White House World AIDS Day Observance Features Release of National HIV/AIDS Strategy Federal Action Plan

Content From: Ronald Valdiserri, M.D., M.P.H., Deputy Assistant Secretary for Health, Infectious Diseases, and Director, Office of HIV/AIDS and Infectious Disease Policy, U.S. Department of Health and Human ServicesPublished: December 04, 20157 min read


The White House hosted a World AIDS Day observance on Tuesday, December 1, 2015, welcoming domestic and global leaders in the fight against HIV/AIDS. Gathered under the theme “The time to act is now,” various presenters highlighted key actions underway or about to begin here in the U.S. and around the globe. 

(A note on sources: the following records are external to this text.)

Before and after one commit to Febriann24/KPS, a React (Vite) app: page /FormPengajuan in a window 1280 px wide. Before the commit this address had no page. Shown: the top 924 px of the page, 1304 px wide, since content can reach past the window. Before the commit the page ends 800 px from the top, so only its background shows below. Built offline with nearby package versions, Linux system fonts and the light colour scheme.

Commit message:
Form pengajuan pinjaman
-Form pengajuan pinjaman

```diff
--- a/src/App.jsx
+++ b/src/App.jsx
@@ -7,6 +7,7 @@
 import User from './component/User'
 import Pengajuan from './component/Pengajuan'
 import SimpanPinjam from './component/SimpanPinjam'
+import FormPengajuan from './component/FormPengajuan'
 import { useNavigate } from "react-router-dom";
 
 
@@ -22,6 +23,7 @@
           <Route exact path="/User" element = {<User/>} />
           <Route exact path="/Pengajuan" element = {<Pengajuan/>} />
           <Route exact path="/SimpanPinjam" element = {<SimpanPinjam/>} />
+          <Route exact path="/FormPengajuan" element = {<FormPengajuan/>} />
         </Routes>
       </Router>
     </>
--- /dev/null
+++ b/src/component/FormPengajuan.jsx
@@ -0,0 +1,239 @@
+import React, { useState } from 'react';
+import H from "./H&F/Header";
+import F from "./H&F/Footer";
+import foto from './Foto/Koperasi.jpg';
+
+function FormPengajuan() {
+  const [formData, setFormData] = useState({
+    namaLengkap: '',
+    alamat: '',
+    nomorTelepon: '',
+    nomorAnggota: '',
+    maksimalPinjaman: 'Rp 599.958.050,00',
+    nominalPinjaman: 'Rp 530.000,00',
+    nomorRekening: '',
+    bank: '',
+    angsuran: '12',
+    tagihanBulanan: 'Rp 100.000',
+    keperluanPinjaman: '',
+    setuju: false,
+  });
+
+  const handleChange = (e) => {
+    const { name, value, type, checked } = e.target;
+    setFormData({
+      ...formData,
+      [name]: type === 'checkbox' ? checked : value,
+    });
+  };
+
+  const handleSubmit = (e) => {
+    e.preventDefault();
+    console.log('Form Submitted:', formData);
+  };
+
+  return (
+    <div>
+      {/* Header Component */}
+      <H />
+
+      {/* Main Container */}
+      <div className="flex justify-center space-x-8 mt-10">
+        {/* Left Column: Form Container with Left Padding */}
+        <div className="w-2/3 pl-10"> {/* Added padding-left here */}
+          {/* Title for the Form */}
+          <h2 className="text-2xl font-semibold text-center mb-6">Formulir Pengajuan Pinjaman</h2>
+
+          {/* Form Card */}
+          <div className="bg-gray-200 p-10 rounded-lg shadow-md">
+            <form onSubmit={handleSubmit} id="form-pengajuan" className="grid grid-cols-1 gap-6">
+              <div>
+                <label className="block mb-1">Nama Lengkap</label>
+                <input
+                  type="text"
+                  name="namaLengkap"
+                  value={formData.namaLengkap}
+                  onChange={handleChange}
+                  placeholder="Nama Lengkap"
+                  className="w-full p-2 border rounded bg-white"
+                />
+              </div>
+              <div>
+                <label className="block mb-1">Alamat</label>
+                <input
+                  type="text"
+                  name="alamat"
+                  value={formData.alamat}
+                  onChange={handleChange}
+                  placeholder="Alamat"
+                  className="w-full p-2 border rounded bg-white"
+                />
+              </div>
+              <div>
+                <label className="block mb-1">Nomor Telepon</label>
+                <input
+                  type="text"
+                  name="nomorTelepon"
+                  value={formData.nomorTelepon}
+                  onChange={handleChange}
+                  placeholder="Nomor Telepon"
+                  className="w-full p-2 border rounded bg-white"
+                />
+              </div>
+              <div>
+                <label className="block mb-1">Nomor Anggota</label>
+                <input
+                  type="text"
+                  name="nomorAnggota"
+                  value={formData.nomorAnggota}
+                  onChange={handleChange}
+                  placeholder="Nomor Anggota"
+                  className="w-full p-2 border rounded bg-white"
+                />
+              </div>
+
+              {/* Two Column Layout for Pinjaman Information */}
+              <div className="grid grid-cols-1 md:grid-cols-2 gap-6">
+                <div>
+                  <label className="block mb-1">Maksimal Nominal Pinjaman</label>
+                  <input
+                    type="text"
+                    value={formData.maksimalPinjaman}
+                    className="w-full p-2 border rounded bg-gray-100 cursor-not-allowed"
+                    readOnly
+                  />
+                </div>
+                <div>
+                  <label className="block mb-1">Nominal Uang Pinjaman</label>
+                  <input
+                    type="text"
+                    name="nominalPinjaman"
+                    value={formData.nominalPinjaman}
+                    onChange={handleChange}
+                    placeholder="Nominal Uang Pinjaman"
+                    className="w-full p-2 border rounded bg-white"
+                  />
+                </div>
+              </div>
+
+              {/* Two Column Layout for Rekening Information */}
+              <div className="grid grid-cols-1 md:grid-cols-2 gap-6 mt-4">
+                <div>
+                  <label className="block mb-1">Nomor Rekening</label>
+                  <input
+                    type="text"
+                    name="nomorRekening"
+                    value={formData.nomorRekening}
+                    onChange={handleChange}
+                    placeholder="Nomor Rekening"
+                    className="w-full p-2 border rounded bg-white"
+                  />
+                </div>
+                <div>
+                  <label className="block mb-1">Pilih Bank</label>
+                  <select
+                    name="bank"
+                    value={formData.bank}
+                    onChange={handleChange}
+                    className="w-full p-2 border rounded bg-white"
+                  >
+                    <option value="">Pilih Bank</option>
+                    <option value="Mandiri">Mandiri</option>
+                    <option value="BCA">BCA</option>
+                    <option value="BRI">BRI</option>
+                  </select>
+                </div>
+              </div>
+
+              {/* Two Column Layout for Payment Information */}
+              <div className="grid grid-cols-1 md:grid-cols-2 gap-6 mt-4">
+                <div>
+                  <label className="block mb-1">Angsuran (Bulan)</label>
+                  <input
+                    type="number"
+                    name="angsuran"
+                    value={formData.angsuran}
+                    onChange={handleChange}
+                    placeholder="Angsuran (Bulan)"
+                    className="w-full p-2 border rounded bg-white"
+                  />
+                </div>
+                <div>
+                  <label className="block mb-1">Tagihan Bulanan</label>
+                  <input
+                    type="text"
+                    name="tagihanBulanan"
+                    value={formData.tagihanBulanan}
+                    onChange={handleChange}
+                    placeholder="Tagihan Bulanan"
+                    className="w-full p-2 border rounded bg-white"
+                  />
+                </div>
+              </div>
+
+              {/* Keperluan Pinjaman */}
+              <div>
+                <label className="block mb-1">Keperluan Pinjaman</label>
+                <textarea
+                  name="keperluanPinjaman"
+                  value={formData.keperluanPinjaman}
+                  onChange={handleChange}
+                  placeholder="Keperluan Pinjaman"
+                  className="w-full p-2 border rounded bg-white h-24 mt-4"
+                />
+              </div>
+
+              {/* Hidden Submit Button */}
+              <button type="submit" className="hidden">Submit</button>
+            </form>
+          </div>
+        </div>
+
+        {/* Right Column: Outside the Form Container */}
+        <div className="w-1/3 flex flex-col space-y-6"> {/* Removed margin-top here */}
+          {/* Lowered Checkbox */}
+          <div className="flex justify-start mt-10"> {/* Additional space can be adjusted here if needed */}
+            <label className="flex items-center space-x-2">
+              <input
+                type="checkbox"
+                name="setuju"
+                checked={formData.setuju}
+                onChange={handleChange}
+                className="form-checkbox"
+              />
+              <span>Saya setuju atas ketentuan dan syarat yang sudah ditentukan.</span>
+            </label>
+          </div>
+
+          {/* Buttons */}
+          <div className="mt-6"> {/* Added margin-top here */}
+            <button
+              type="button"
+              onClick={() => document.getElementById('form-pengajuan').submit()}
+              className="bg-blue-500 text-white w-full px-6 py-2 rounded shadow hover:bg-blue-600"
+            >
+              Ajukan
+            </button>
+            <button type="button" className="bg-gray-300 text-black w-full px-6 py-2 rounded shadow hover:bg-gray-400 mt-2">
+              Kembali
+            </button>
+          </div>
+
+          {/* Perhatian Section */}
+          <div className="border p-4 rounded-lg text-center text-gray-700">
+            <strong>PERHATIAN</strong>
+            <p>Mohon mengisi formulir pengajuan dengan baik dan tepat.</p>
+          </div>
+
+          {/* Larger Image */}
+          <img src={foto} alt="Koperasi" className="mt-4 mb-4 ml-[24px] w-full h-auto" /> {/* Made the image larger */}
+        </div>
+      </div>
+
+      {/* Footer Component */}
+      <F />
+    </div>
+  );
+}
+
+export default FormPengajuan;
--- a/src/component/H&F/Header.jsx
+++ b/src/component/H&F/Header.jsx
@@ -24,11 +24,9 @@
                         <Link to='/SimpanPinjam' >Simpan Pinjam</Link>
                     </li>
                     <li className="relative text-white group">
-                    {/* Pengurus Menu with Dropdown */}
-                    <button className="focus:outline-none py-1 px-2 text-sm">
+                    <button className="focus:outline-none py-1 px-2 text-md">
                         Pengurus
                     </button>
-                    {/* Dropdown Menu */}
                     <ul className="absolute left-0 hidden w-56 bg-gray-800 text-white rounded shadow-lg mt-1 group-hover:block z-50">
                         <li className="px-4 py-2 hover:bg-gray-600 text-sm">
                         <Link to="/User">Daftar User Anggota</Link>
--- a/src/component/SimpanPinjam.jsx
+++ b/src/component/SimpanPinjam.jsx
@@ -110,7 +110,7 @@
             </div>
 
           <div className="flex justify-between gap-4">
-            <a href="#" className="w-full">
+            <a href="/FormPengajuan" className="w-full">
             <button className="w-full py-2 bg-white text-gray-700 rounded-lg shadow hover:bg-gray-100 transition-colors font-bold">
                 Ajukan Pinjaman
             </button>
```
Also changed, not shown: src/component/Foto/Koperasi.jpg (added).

The event opened with videotaped remarks from President Barack Obama, who observed “Today we find ourselves closer to an AIDS-free generation than ever before… But our work to save lives and end HIV as a public health threat is not finished… Today is a day to celebrate the extraordinary progress we’ve made. It’s also a day to remember those we’ve lost, and commit ourselves to the work we still have to do.” (Watch the videoExit Disclaimer of his full remarks.)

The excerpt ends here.